Does the appraiser need anything from the homeowner in advance?(List of questions)The first step in most appraisals is the home inspection. During this process, the appraiser will come to your home and measure it, determine the layout of the rooms inside, confirm all aspects of the home's general condition, and take several photos of your house for inclusion in the report. Inside, make sure it is clutter free and that we can access things like furnaces and water heaters. In the yard, trim any landscaping so we can be free to get an accurate measurement of outside walls.
The following items, if available, will help your appraiser to provide a more accurate appraisal in a shorter period of time:
How does an appraiser define "Market Value"?(List of questions)In real estate appraising, Market Value is commonly defined as:
Who has rights to the appraisal report?(List of questions)For mortgage transactions, the lender requests the appraisal, either directly or through a third party. Even though it's the buyer that eventually pays for the report, the lender is the intended user. The buyer is certainly entitled to a copy of the report - it's usually included with all the other closing documents - but is not entitled to use the report for any other purpose without permission from the lender.
This rule doesn't apply when a home owner hires an appraiser directly. In these scenarios, the appraiser may state how the appraisal can be used; for PMI removal, or estate planning or tax challenges, for example. If not stated otherwise, the home owner can do whatever they want with the appraisal.
Are some home improvements more worthwhile than others?(List of questions)The added value of a particular amenity truly depends on the local market. For example, while quality appliances are attractive, a $7000 built-in refrigerator won't pay off in a neighborhood of moderately priced homes
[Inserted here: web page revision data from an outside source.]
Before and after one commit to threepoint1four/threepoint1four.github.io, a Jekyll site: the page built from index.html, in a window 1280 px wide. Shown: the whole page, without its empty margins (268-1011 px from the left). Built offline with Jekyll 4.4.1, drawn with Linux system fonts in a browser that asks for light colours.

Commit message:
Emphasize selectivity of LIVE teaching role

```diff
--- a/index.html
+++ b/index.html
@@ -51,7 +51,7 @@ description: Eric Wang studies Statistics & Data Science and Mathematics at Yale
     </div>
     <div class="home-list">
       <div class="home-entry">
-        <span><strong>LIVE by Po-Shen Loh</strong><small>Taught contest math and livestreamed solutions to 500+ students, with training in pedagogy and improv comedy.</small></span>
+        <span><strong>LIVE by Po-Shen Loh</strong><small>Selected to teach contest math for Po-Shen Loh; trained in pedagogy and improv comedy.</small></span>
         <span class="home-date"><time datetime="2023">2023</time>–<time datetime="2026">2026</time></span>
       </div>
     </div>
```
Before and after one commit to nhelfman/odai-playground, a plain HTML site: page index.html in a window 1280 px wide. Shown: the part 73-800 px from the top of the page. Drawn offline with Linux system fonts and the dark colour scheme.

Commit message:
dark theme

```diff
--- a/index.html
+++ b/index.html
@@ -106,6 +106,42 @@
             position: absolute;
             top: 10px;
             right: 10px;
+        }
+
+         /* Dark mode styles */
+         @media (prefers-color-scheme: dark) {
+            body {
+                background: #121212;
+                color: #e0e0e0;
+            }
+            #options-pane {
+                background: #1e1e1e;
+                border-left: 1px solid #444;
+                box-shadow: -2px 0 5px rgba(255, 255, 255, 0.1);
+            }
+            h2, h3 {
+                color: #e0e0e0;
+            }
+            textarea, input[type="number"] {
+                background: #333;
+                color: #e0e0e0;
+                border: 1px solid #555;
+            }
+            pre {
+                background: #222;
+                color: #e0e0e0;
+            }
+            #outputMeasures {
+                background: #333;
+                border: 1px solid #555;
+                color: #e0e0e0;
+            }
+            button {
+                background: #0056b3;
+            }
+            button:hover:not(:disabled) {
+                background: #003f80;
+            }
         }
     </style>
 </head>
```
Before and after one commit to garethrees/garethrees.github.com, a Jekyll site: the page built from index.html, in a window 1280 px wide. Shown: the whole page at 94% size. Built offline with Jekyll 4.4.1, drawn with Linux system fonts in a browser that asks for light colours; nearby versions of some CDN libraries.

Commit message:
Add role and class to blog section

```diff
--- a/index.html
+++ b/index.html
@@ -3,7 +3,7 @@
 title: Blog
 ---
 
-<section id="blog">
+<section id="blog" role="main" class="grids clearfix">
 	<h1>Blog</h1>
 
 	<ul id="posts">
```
As a rule, the most value returned from renovating a home comes in the kitchen. One recent study revealed that putting $20,000 into a kitchen remodel would add about $17,500 to the value of the home - or about an 88% return on investment. Bathrooms were second, yielding 85%. Adding bedrooms and baths can also boost the value of your home (when done well) as long as your home doesn't then become overbuilt for your neighborhood in terms of size.